*** Opening Data for review ***
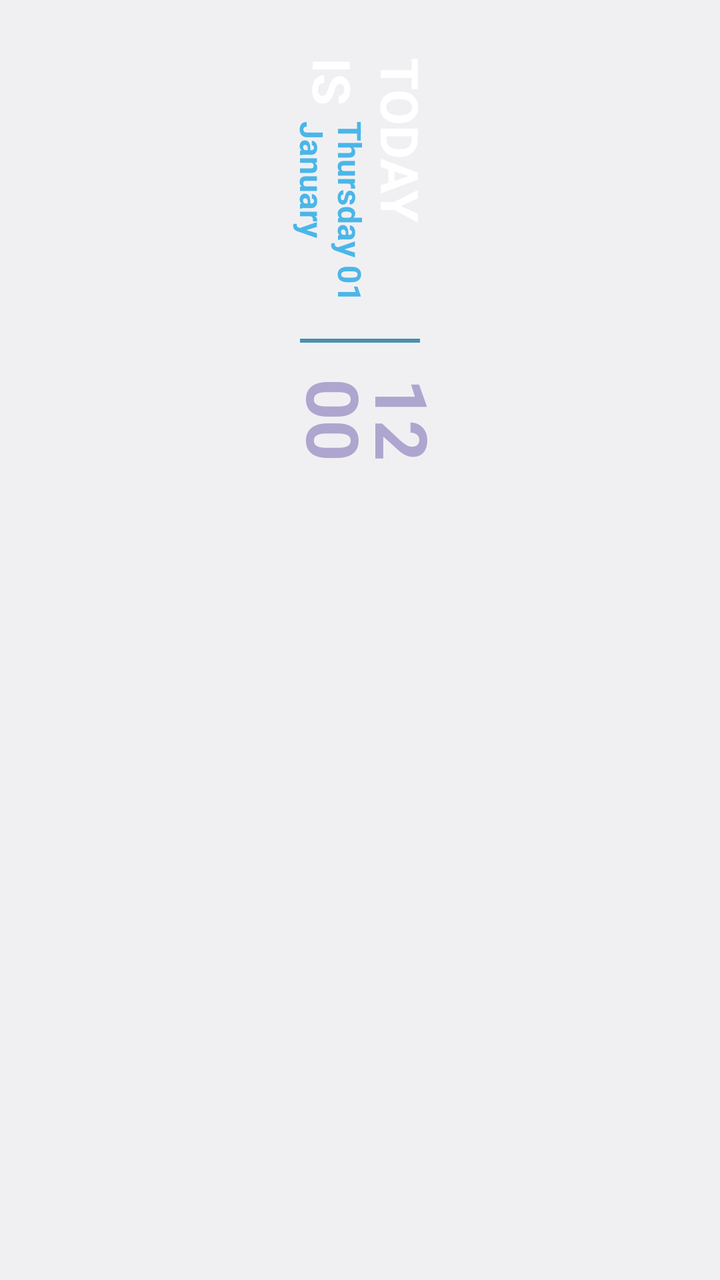
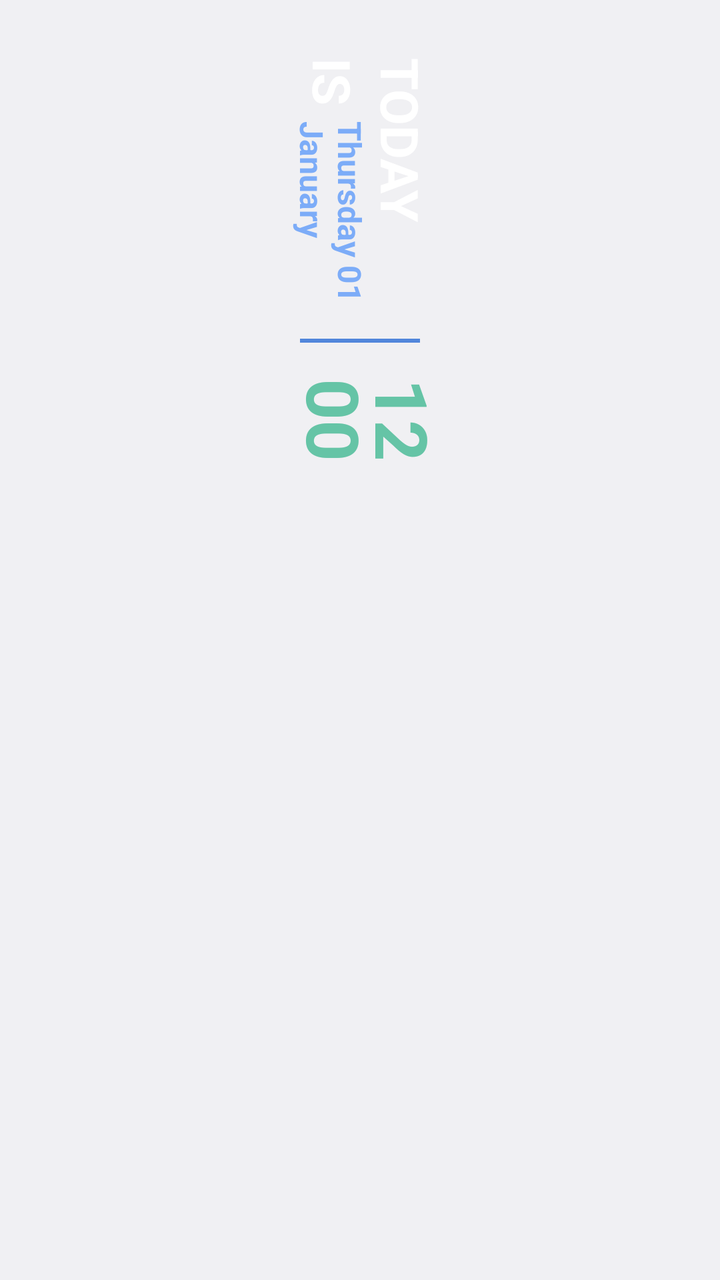

The first picture is an Android layout as it rendered before a commit; the second is the same layout after the commit. The layout source and the unified diff follow.
<!-- AndroidManifest.xml: application theme android:Theme.DeviceDefault.Light.NoActionBar -->
<!-- res/layout/zclock_ls_31.xml -->
<?xml version="1.0" encoding="utf-8"?>
<LinearLayout xmlns:android="http://schemas.android.com/apk/res/android"
    xmlns:tools="http://schemas.android.com/tools"
    android:layout_width="match_parent"
    android:layout_height="wrap_content"
    android:layout_gravity="center|top"
    android:gravity="center|top"
    android:orientation="vertical">

    <LinearLayout
        android:layout_width="260dp"
        android:layout_height="260dp"
        android:layout_gravity="center"
        android:gravity="center"
        android:orientation="horizontal"
        android:rotation="90"
        tools:ignore="UselessParent">

        <LinearLayout
            android:layout_width="wrap_content"
            android:layout_height="wrap_content"
            android:layout_gravity="center"
            android:orientation="vertical">

            <TextView
                android:layout_width="wrap_content"
                android:layout_height="wrap_content"
                android:includeFontPadding="false"
                android:tag="text1|nolineheight"
                android:text="TODAY"
                android:textColor="#FFFFFF"
                android:textSize="26sp"
                android:textStyle="bold" />

            <LinearLayout
                android:layout_width="wrap_content"
                android:layout_height="wrap_content"
                android:layout_gravity="center"
                android:gravity="start|center"
                android:orientation="horizontal">

                <TextView
                    android:layout_width="wrap_content"
                    android:layout_height="wrap_content"
                    android:includeFontPadding="false"
                    android:tag="text1"
                    android:text="IS"
                    android:textColor="#FFFFFF"
                    android:textSize="26sp"
                    android:textStyle="bold" />

                <LinearLayout
                    android:layout_width="wrap_content"
                    android:layout_height="wrap_content"
                    android:layout_gravity="center"
                    android:layout_marginStart="8dp"
                    android:orientation="vertical">

                    <TextClock
                        android:layout_width="wrap_content"
                        android:layout_height="wrap_content"
                        android:format12Hour="EEEE dd"
                        android:format24Hour="EEEE dd"
                        android:includeFontPadding="false"
                        android:tag="accent1|nolineheight"
                        android:textColor="@android:color/system_accent1_300"
                        android:textSize="16sp"
                        android:textStyle="bold" />

                    <TextClock
                        android:layout_width="wrap_content"
                        android:layout_height="wrap_content"
                        android:format12Hour="MMMM"
                        android:format24Hour="MMMM"
                        android:includeFontPadding="false"
                        android:tag="accent1"
                        android:textColor="@android:color/system_accent1_300"
                        android:textSize="16sp"
                        android:textStyle="bold" />

                </LinearLayout>
            </LinearLayout>
        </LinearLayout>

        <FrameLayout
            android:layout_width="2dp"
            android:layout_height="60dp"
            android:layout_gravity="center"
            android:layout_marginHorizontal="18dp"
            android:alpha="0.7"
            android:background="@android:color/system_accent1_600"
            android:tag="accent1" />

        <LinearLayout
            android:layout_width="wrap_content"
            android:layout_height="wrap_content"
            android:layout_gravity="center"
            android:orientation="vertical">

            <TextClock
                android:layout_width="wrap_content"
                android:layout_height="wrap_content"
                android:layout_gravity="center"
                android:layout_marginTop="-6dp"
                android:format12Hour="hh"
                android:format24Hour="HH"
                android:includeFontPadding="false"
                android:tag="accent3|nolineheight"
                android:textColor="@android:color/system_accent3_300"
                android:textSize="36sp"
                android:textStyle="bold" />

            <TextClock
                android:layout_width="wrap_content"
                android:layout_height="wrap_content"
                android:layout_gravity="center"
                android:layout_marginTop="-8dp"
                android:format12Hour="mm"
                android:format24Hour="mm"
                android:includeFontPadding="false"
                android:tag="accent3"
                android:textColor="@android:color/system_accent3_300"
                android:textSize="36sp"
                android:textStyle="bold" />

        </LinearLayout>
    </LinearLayout>
</LinearLayout>
<!-- resources referenced by this layout -->
<resources>

</resources>

<!-- the commit's change to res/layout/zclock_ls_31.xml (unified diff, before → after) -->
@@ -63,7 +63,7 @@
                         android:format24Hour="EEEE dd"
                         android:includeFontPadding="false"
                         android:tag="accent1|nolineheight"
-                        android:textColor="@android:color/system_accent1_300"
+                        android:textColor="@color/zc_accent1_300"
                         android:textSize="16sp"
                         android:textStyle="bold" />
 
@@ -74,7 +74,7 @@
                         android:format24Hour="MMMM"
                         android:includeFontPadding="false"
                         android:tag="accent1"
-                        android:textColor="@android:color/system_accent1_300"
+                        android:textColor="@color/zc_accent1_300"
                         android:textSize="16sp"
                         android:textStyle="bold" />
 
@@ -88,7 +88,7 @@
             android:layout_gravity="center"
             android:layout_marginHorizontal="18dp"
             android:alpha="0.7"
-            android:background="@android:color/system_accent1_600"
+            android:background="@color/zc_accent1_600"
             android:tag="accent1" />
 
         <LinearLayout
@@ -106,7 +106,7 @@
                 android:format24Hour="HH"
                 android:includeFontPadding="false"
                 android:tag="accent3|nolineheight"
-                android:textColor="@android:color/system_accent3_300"
+                android:textColor="@color/zc_accent3_300"
                 android:textSize="36sp"
                 android:textStyle="bold" />
 
@@ -119,7 +119,7 @@
                 android:format24Hour="mm"
                 android:includeFontPadding="false"
                 android:tag="accent3"
-                android:textColor="@android:color/system_accent3_300"
+                android:textColor="@color/zc_accent3_300"
                 android:textSize="36sp"
                 android:textStyle="bold" />
 
<!-- resource entries referenced after the edit -->
@@ -1,5 +1,7 @@
 <!-- resources referenced by this layout -->
 <resources>
-
+  <color name="zc_accent1_300">#FF7CACF8</color>
+  <color name="zc_accent1_600">#FF0B57D0</color>
+  <color name="zc_accent3_300">#FF65C4A6</color>
 </resources>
*** Closing Data for review ***
**What needs to be done:**
Return, from the data above, each line in which the string "orientation" appears.

**Response area:**
    android:orientation="vertical">
        android:orientation="horizontal"
            android:orientation="vertical">
                android:orientation="horizontal">
                    android:orientation="vertical">
            android:orientation="vertical">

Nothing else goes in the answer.